_____________________________

NOTES:

1.  Grandfather (back to camera in center) camping on Mt. Rainier and Mr. Fujii’s 1913 Chevrolet Six:

1913 Chevrolet Classic Six - Retouched

2. King and Maynard today:

18602648003_4b41a9b559_k
The current store “Gossip” behind my kids was a butcher shop in the 1910s/1920s per my father.

3. The northeast corner of King and Maynard, taken June 25, 2015.  The building still stands as it was 100 years ago.

https://www.flickr.com/gp/p47koji/NcY4S9

4. Hing Hay Park where Hotel Fujii once stood; taken from across the street.  My guess is the barbershop entrance was behind the green car.

hing hay
At the corner was a small grocery store. To its left was Hotel Fujii. Taken June 25, 2015.

Thievery in Seattle


image

My two littlest and I are wrapping up a four night visit to Seattle, my dad’s hometown. We head back tomorrow.

I had hoped to take a number of photos during the trip… but thievery occurred on the first day. While Jack had brought along my backup Canon DSLR to use, a thief absconded with my primary Canon camera on the first day.

Fortunately, with my last resort – my cameraphone – I snapped a photo of the thief, caught red-handed with the goods in her hands:

image

Yes, it was my Little Cake Boss Diva. I felt so bad turning her over to my good friend Trooper Gar of the Washington State Patrol… but he was kind enough to allow her to be released back into the custody of her old man.

But indeed, she took control of my camera over the four days. Of course, just like when I escort her to the mall, I end up merely being her porter, lugging around her camera when there is nothing for her to shoot.

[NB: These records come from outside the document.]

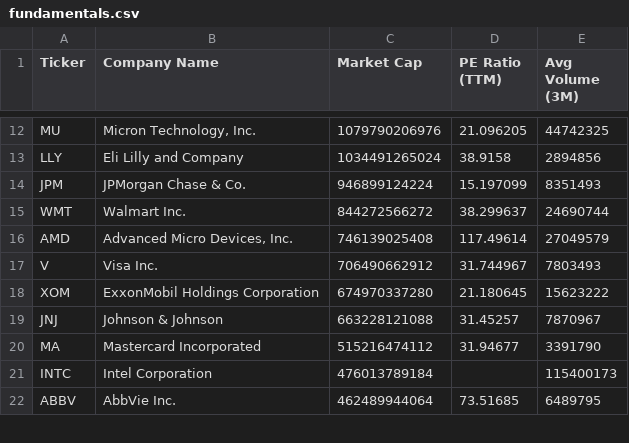
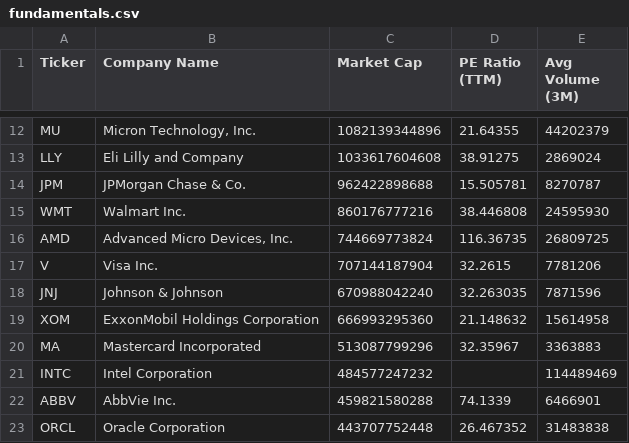
Before and after one commit to NK-Mikey/Stock-Market-Dashboard, a CSV file: data/fundamentals.csv, drawn as a sheet; only a part is shown, gaps mark what is left out; removed rows and columns are numbered as before the commit, all else as after; the diff covers the shown part only; the diff names each change by its address in the sheet, - before the commit and + after, or states it on an @@ line.

```diff
--- a/data/fundamentals.csv
+++ b/data/fundamentals.csv
-C12 (Market Cap): 1079790206976
+C12 (Market Cap): 1082139344896
-D12 (PE Ratio (TTM)): 21.096205
+D12 (PE Ratio (TTM)): 21.64355
-E12 (Avg Volume (3M)): 44742325
+E12 (Avg Volume (3M)): 44202379
-C13 (Market Cap): 1034491265024
+C13 (Market Cap): 1033617604608
-D13 (PE Ratio (TTM)): 38.9158
+D13 (PE Ratio (TTM)): 38.91275
-E13 (Avg Volume (3M)): 2894856
+E13 (Avg Volume (3M)): 2869024
-C14 (Market Cap): 946899124224
+C14 (Market Cap): 962422898688
-D14 (PE Ratio (TTM)): 15.197099
+D14 (PE Ratio (TTM)): 15.505781
-E14 (Avg Volume (3M)): 8351493
+E14 (Avg Volume (3M)): 8270787
-C15 (Market Cap): 844272566272
+C15 (Market Cap): 860176777216
-D15 (PE Ratio (TTM)): 38.299637
+D15 (PE Ratio (TTM)): 38.446808
-E15 (Avg Volume (3M)): 24690744
+E15 (Avg Volume (3M)): 24595930
-C16 (Market Cap): 746139025408
+C16 (Market Cap): 744669773824
-D16 (PE Ratio (TTM)): 117.49614
+D16 (PE Ratio (TTM)): 116.36735
-E16 (Avg Volume (3M)): 27049579
+E16 (Avg Volume (3M)): 26809725
-C17 (Market Cap): 706490662912
+C17 (Market Cap): 707144187904
-D17 (PE Ratio (TTM)): 31.744967
+D17 (PE Ratio (TTM)): 32.2615
-E17 (Avg Volume (3M)): 7803493
+E17 (Avg Volume (3M)): 7781206
-row 18: XOM | ExxonMobil Holdings Corporation | 674970337280 | 21.180645 | 15623222
-C18 (Market Cap): 663228121088
+C18 (Market Cap): 670988042240
-D18 (PE Ratio (TTM)): 31.45257
+D18 (PE Ratio (TTM)): 32.263035
-E18 (Avg Volume (3M)): 7870967
+E18 (Avg Volume (3M)): 7871596
+row 19: XOM | ExxonMobil Holdings Corporation | 666993295360 | 21.148632 | 15614958
-C20 (Market Cap): 515216474112
+C20 (Market Cap): 513087799296
-D20 (PE Ratio (TTM)): 31.94677
+D20 (PE Ratio (TTM)): 32.35967
-E20 (Avg Volume (3M)): 3391790
+E20 (Avg Volume (3M)): 3363883
-C21 (Market Cap): 476013789184
+C21 (Market Cap): 484577247232
-E21 (Avg Volume (3M)): 115400173
+E21 (Avg Volume (3M)): 114489469
-C22 (Market Cap): 462489944064
+C22 (Market Cap): 459821580288
-D22 (PE Ratio (TTM)): 73.51685
+D22 (PE Ratio (TTM)): 74.1339
-E22 (Avg Volume (3M)): 6489795
+E22 (Avg Volume (3M)): 6466901
+row 23: ORCL | Oracle Corporation | 443707752448 | 26.467352 | 31483838
```
Also changed, not shown: 1 added row, 2 removed rows and 36 edited cells elsewhere in this file, data/dim_stock.csv, 1 other file.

image

image

But I had one personal goal: to visit my dad’s old Seattle neighborhood for the first time, children be willing.  I wanted to put together a “100 Year Family Photo Anniversary and Recreation” of sorts.

Dad and all his siblings (except Aunt Michie) were born in Seattle between 1910 and 1925 then raised in the Hotel Fujii at 620 S. King Street.  The hotel is no longer standing, having been replaced with the Hing Hay Park on the very corner Dad frequently mentioned: King and Maynard.

11050683_1667370940145421_6357704840049594108_n
Circa 1925 on the corner of King and Maynard in Seattle. Dad second from left, then Uncle Suetaro standing in front of Grandmother Kono.
1658372_1667371050145410_427184670763728117_o
Taken June 25, 2015 at same corner. The brick building behind them had a butcher shop 100 years ago according to my father.

While this will be my very first try at recreating, the final images will hopefully be superimposed upon one another to show the then and now.  I can’t do the superimposing here at the hotel as my tablet doesn’t have the necessary editing software; the two stand alone images above will have to do for now . The color photograph of my two kids above are straight out of the  camera.

Coincidentally, at the end of our “Underground Seattle Tour” and in the gift shop, we came across “Lost Seattle”, the book in which my grandfather’s barbershop photo was featured.

11224773_1667407330141782_7408692515649901936_n

We thought that was pretty cool.